** Record set follows **

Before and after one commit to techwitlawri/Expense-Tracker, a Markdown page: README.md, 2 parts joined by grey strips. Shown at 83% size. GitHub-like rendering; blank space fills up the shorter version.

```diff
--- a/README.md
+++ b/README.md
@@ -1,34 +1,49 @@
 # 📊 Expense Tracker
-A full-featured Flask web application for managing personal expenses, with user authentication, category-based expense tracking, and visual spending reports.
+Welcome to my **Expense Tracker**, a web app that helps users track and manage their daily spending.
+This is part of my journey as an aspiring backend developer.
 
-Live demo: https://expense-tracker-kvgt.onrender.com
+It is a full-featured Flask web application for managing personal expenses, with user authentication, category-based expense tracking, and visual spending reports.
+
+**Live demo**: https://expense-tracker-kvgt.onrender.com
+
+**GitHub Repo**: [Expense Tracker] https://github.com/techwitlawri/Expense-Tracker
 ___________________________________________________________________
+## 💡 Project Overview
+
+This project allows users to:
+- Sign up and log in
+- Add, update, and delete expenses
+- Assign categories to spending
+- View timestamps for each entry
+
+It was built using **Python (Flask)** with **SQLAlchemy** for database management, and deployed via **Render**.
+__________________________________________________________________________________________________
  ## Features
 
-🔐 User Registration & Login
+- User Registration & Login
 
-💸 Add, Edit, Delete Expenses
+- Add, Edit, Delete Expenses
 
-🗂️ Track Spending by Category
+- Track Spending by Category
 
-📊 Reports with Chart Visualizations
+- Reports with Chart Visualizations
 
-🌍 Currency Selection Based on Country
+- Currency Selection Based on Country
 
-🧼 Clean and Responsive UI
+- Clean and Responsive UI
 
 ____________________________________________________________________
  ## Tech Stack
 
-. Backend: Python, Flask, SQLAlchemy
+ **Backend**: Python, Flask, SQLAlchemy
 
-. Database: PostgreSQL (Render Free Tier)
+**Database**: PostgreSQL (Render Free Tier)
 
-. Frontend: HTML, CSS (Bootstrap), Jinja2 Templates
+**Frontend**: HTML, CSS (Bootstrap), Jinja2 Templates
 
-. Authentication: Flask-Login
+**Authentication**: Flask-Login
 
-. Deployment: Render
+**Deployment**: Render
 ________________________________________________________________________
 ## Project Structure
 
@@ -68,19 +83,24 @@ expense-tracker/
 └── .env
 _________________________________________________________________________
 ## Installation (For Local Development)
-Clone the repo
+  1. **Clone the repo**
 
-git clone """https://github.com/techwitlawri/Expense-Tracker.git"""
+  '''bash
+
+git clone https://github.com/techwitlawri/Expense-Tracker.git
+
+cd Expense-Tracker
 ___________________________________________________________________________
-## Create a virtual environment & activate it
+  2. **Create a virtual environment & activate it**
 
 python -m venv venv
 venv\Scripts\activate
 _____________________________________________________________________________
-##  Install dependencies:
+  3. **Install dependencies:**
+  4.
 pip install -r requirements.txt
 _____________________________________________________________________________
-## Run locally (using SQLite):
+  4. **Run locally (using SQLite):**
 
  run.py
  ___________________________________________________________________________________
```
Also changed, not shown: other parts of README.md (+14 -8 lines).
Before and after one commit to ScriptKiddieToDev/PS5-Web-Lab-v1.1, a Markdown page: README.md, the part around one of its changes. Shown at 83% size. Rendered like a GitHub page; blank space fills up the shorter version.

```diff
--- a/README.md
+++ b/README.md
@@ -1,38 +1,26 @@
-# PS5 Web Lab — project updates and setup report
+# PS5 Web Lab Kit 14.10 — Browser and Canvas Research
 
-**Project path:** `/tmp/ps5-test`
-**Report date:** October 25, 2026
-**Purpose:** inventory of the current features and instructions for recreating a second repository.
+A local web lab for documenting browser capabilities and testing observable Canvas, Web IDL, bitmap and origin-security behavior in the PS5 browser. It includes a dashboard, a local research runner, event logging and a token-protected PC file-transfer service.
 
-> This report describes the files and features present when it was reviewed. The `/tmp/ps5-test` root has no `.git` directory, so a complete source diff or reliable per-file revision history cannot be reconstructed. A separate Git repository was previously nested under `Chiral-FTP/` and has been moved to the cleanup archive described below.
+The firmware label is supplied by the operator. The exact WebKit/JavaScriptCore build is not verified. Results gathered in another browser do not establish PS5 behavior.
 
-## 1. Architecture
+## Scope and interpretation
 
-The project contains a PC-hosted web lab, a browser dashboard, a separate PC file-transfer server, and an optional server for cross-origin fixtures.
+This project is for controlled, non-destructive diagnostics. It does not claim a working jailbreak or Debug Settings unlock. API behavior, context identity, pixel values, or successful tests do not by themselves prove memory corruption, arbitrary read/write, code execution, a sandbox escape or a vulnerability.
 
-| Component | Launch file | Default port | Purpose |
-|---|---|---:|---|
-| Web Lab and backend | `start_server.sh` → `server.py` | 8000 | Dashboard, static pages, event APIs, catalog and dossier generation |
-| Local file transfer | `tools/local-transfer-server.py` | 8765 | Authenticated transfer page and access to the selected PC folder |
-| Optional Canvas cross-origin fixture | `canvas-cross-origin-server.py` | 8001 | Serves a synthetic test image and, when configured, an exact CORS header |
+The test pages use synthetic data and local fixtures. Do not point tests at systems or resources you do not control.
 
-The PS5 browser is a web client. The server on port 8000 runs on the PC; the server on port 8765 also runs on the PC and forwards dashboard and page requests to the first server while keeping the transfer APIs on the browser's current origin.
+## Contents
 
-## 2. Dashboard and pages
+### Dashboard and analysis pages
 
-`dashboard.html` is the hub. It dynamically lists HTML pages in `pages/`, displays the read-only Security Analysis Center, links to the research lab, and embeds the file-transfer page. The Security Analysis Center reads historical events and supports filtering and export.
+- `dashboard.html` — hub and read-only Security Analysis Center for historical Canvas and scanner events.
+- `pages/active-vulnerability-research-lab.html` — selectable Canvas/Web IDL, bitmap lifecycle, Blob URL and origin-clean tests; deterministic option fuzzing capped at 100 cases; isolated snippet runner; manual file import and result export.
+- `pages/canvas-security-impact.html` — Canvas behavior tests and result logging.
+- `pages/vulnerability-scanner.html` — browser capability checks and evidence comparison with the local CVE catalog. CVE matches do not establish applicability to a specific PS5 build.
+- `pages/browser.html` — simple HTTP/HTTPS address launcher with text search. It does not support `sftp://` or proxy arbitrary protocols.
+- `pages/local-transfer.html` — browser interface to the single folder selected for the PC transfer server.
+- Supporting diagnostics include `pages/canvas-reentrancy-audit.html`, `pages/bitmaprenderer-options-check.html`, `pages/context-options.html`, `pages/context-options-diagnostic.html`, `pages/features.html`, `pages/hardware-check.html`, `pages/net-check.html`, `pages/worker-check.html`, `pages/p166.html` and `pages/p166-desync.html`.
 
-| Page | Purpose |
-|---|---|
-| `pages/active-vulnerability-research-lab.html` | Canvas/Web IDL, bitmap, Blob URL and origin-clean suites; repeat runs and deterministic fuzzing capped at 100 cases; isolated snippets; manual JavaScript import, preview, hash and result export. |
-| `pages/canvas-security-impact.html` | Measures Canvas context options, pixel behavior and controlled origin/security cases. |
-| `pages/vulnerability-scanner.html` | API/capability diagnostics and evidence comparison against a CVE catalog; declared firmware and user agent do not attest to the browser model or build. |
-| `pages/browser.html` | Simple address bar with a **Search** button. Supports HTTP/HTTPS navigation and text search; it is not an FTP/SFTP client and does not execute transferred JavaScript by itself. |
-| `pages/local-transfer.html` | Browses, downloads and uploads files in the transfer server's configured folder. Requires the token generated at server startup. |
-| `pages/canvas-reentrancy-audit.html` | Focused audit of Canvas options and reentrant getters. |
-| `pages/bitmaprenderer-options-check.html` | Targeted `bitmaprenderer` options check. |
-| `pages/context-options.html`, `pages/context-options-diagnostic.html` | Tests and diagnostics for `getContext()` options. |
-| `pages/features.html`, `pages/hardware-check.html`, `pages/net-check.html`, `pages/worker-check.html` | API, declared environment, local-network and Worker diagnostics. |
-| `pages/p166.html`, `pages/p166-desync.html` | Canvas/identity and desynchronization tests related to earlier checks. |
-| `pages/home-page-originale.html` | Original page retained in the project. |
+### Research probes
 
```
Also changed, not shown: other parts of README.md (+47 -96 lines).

** End of Record set **

▸ The task
Within the data above, filter for lines containing the word "using" and copy each one.

▸ Written response
+It was built using **Python (Flask)** with **SQLAlchemy** for database management, and deployed via **Render**.
-## Run locally (using SQLite):
+  4. **Run locally (using SQLite):**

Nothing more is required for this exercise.